"We are confidant that this cow poses no threat to humans, as it never entered the human food chain and has been meticulously and vigilantly isolated," Luckey said.
Mad cow disease, or bovine spongiform encephalopathy (BSE), can be fatal to humans. John Clifford, the department's chief veterinary officer, stressed that U.S. meat and dairy supplies are safe.
The USDA did not say when the disease was discovered or exactly where the cow was raised, but Clifford said the cow did not get the disease from eating infected cattle feed.
The National Cattlemen's Beef Association is also trying to ease consumer concerns, saying in a statement, "U.S. regulatory controls are effective, and that U.S fresh beef and beef products from cattle of all ages are safe and can be safely traded due to our interlocking safeguards."
The new case of mad cow disease is the fourth such case discovered in the U.S. since the government began inspecting for the disease to keep the food supply safe. There have been three confirmed cases of mad cow disease in the U.S., including in a Canadian-born cow in 2003 in Washington state, and in cows in Texas and Alabama in 2005 and 2006.
The Center for Science in the Public Interest says while there is no indication of a mad cow outbreak, more needs to be done to ensure the safety of our food supply.
"We'll be looking to see what USDA says as the investigation continues. I think consumers would feel more assured if they knew that we had an effective national ID program for animals, and that's something we don't have," said Sarah Klein of the Center for Science in the Public Interest.
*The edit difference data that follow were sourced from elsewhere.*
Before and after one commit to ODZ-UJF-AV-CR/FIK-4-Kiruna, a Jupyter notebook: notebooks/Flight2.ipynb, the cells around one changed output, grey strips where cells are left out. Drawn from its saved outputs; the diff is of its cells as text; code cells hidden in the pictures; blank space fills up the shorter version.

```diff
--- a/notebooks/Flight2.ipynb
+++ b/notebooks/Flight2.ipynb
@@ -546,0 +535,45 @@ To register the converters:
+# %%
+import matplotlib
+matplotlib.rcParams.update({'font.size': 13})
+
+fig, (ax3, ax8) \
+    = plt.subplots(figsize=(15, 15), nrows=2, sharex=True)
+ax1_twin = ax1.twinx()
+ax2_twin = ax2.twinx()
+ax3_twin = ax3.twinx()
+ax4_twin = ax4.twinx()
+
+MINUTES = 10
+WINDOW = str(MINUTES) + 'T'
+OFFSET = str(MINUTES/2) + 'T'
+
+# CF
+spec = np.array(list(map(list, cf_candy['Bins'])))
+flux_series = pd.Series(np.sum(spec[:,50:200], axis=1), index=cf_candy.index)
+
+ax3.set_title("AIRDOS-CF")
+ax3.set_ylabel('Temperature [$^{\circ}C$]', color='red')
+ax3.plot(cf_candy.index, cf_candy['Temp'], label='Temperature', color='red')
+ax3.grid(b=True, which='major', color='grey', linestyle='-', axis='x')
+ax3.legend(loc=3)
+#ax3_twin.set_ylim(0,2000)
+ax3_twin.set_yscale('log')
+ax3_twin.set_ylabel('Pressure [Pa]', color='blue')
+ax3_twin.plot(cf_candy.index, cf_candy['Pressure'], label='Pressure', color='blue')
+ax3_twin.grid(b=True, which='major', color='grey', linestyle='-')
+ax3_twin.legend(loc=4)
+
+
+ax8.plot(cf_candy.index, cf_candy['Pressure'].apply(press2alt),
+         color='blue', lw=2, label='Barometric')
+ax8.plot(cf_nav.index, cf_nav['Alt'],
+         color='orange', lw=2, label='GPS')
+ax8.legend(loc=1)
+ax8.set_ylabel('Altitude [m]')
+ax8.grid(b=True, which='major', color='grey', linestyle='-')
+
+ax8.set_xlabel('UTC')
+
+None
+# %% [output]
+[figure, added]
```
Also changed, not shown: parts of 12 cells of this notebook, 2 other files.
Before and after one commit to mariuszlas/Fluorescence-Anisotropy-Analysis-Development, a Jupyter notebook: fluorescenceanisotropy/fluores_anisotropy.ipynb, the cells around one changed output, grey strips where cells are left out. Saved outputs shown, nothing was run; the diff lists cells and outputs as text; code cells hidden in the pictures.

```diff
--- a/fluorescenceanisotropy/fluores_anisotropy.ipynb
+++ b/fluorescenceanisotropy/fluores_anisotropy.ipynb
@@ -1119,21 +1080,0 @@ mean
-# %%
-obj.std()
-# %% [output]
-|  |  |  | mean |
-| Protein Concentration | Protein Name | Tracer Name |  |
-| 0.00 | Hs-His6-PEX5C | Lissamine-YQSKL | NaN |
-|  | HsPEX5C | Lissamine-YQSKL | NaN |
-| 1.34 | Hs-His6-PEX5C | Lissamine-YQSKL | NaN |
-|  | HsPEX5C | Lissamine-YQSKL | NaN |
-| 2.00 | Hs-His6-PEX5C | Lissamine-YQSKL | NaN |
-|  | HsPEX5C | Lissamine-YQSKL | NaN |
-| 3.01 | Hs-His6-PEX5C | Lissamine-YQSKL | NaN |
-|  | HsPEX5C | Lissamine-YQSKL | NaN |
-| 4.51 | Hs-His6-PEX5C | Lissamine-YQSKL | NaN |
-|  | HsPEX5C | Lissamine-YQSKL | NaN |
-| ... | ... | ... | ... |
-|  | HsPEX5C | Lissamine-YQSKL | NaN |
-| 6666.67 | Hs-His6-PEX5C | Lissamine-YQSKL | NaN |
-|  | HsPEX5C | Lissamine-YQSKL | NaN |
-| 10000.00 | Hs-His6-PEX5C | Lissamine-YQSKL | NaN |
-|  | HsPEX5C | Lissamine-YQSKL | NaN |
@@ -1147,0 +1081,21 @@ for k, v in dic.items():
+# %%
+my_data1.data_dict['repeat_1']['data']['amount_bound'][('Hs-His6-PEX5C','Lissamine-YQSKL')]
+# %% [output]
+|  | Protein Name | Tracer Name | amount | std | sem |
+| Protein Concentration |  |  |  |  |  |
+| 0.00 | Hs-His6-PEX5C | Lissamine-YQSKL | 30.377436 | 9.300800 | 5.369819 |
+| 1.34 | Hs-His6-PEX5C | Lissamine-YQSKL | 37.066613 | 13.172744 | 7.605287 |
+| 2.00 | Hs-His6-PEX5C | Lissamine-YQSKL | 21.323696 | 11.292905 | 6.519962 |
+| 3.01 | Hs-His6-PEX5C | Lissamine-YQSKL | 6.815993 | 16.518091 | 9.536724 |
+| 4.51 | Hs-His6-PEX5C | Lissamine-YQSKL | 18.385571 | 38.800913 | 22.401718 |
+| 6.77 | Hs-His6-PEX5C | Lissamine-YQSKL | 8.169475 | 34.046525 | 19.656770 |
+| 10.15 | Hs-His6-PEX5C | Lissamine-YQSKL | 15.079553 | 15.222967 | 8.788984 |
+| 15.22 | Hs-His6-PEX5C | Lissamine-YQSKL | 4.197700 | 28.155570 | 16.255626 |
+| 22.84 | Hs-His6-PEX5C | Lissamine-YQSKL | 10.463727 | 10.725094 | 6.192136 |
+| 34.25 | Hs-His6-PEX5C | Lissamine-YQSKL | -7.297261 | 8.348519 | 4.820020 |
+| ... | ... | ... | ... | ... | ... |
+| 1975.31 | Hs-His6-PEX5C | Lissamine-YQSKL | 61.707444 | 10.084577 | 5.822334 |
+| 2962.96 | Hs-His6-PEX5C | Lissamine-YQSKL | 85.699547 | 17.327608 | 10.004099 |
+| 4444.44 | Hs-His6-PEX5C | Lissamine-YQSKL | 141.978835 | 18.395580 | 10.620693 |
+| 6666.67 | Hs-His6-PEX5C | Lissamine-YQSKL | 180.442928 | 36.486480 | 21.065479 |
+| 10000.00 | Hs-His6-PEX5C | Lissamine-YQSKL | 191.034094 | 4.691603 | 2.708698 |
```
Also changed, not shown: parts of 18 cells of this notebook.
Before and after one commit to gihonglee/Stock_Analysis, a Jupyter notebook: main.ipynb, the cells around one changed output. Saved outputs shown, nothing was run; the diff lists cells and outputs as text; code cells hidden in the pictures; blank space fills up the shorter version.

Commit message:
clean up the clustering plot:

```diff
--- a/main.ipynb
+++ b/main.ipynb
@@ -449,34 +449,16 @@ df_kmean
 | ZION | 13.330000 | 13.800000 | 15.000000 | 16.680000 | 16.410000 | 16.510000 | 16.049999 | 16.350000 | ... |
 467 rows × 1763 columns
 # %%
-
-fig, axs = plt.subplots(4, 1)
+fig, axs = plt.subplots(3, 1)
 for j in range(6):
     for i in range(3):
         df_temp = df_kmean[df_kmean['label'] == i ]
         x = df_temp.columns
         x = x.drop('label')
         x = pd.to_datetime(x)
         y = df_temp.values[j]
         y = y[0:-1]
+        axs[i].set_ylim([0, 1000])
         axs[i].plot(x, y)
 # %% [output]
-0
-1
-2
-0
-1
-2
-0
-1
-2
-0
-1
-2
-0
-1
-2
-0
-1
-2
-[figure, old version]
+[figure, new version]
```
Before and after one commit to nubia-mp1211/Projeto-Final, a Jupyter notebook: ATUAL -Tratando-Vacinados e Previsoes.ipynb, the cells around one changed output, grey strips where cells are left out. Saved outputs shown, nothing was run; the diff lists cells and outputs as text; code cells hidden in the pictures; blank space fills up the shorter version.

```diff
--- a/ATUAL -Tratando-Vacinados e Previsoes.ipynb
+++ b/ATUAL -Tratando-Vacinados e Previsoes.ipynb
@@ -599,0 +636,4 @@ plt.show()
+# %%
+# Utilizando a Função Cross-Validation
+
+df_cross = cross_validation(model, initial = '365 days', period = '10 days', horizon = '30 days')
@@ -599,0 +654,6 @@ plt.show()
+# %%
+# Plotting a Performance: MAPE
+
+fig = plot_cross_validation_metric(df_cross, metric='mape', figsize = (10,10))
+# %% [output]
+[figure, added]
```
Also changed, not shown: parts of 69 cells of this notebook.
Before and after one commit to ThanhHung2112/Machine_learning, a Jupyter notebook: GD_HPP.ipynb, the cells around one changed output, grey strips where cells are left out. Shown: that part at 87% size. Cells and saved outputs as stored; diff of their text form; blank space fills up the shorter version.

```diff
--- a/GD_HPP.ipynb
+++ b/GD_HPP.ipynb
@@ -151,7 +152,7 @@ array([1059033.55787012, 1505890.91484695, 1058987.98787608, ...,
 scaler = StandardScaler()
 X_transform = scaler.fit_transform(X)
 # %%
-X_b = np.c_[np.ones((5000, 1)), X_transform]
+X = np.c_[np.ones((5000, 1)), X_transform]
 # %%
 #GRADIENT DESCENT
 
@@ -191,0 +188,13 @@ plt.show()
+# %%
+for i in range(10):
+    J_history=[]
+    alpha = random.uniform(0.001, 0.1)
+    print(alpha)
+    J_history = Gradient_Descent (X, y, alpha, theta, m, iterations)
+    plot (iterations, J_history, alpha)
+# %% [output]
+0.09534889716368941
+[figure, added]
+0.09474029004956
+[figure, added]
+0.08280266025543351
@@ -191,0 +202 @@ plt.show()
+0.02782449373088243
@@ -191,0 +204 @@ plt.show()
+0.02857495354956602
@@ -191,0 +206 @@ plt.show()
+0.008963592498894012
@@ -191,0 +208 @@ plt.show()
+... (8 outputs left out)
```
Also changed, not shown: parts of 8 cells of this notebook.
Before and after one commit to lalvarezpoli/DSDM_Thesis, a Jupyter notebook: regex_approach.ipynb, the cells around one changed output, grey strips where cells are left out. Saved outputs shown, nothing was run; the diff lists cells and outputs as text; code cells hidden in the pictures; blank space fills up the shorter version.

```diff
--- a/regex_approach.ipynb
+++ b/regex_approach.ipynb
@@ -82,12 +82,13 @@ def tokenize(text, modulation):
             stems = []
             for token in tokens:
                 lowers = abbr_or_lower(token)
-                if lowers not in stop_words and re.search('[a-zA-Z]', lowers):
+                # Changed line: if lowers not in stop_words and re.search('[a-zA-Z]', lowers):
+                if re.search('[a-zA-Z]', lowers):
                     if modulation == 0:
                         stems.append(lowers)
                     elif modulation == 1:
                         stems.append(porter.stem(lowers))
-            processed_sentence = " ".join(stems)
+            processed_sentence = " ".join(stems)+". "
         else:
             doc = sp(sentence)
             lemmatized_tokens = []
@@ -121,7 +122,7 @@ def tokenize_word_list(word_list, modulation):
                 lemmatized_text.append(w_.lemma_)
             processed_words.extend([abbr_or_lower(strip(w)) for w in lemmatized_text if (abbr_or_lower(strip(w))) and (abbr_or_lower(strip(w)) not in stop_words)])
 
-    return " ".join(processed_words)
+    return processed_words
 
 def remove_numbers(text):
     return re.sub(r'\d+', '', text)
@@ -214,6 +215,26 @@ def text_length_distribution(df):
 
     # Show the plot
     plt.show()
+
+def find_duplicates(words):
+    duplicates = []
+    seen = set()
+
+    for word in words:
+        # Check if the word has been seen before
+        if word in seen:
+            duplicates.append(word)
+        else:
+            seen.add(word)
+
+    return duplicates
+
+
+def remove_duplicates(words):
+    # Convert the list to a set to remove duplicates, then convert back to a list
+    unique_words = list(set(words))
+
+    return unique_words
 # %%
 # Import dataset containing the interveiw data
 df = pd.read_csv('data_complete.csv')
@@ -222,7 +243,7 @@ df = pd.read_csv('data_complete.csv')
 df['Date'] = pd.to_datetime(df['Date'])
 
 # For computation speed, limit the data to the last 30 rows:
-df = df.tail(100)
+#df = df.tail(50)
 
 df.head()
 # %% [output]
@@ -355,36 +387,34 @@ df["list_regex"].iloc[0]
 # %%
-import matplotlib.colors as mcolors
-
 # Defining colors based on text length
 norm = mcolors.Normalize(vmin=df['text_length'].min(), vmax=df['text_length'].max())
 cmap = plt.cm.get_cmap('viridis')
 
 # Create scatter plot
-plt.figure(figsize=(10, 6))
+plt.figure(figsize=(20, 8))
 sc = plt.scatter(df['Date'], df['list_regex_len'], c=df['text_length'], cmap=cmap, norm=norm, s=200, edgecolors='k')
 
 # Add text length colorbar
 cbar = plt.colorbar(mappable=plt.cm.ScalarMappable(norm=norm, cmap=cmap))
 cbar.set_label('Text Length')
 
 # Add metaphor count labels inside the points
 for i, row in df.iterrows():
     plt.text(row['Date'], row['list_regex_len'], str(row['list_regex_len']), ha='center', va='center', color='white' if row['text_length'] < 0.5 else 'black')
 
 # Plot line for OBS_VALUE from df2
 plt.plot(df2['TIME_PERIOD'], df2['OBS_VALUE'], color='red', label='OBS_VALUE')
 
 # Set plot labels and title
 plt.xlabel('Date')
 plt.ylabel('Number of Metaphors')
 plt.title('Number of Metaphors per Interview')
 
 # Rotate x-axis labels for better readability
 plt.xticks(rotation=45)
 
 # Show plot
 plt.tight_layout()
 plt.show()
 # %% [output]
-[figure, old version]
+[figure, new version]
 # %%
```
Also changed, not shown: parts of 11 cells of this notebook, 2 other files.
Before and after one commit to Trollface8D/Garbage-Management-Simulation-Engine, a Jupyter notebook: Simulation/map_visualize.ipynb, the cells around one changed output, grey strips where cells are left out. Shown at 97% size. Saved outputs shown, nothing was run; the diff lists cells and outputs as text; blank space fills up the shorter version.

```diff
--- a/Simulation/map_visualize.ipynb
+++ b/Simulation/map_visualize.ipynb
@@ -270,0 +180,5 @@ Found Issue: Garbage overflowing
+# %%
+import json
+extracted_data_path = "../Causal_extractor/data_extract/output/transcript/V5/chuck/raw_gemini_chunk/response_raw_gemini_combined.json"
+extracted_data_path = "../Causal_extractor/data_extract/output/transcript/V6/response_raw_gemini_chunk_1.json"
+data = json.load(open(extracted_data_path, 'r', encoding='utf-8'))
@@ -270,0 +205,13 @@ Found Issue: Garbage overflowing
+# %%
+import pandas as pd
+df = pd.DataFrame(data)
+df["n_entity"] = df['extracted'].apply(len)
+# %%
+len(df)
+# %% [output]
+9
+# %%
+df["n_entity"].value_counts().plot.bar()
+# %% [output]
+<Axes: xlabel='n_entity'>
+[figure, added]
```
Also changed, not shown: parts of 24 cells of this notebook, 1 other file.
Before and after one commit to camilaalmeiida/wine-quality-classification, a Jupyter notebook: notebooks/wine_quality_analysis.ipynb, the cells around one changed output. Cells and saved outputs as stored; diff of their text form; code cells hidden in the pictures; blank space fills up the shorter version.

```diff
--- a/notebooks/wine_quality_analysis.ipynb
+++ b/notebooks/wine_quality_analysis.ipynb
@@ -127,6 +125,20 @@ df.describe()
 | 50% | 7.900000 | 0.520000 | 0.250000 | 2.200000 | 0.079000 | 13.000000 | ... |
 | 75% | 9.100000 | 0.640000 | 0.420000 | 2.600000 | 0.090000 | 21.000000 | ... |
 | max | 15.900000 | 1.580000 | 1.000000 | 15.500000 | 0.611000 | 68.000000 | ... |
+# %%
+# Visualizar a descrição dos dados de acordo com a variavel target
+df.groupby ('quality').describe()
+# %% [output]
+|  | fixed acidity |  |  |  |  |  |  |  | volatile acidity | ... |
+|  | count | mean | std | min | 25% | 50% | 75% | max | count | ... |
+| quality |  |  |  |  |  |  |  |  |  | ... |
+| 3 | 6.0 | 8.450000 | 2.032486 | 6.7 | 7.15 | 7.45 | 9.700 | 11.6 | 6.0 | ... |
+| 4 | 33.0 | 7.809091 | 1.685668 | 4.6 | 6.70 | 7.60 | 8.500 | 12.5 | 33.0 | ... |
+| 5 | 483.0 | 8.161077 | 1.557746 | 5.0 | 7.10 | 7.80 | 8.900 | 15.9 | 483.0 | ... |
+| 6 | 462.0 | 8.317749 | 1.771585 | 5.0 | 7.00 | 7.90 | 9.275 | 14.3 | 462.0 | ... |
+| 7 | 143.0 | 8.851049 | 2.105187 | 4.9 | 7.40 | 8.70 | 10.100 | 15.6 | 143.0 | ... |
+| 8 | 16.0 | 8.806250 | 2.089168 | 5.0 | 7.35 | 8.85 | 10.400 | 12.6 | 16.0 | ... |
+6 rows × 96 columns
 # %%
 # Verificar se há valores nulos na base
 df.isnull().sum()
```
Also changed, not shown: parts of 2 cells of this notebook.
The USDA is sharing its lab results with international animal health officials in Canada and England. The FDA says it will work with the USDA to fully investigate the feed supply.
The Associated Press contributed to this report.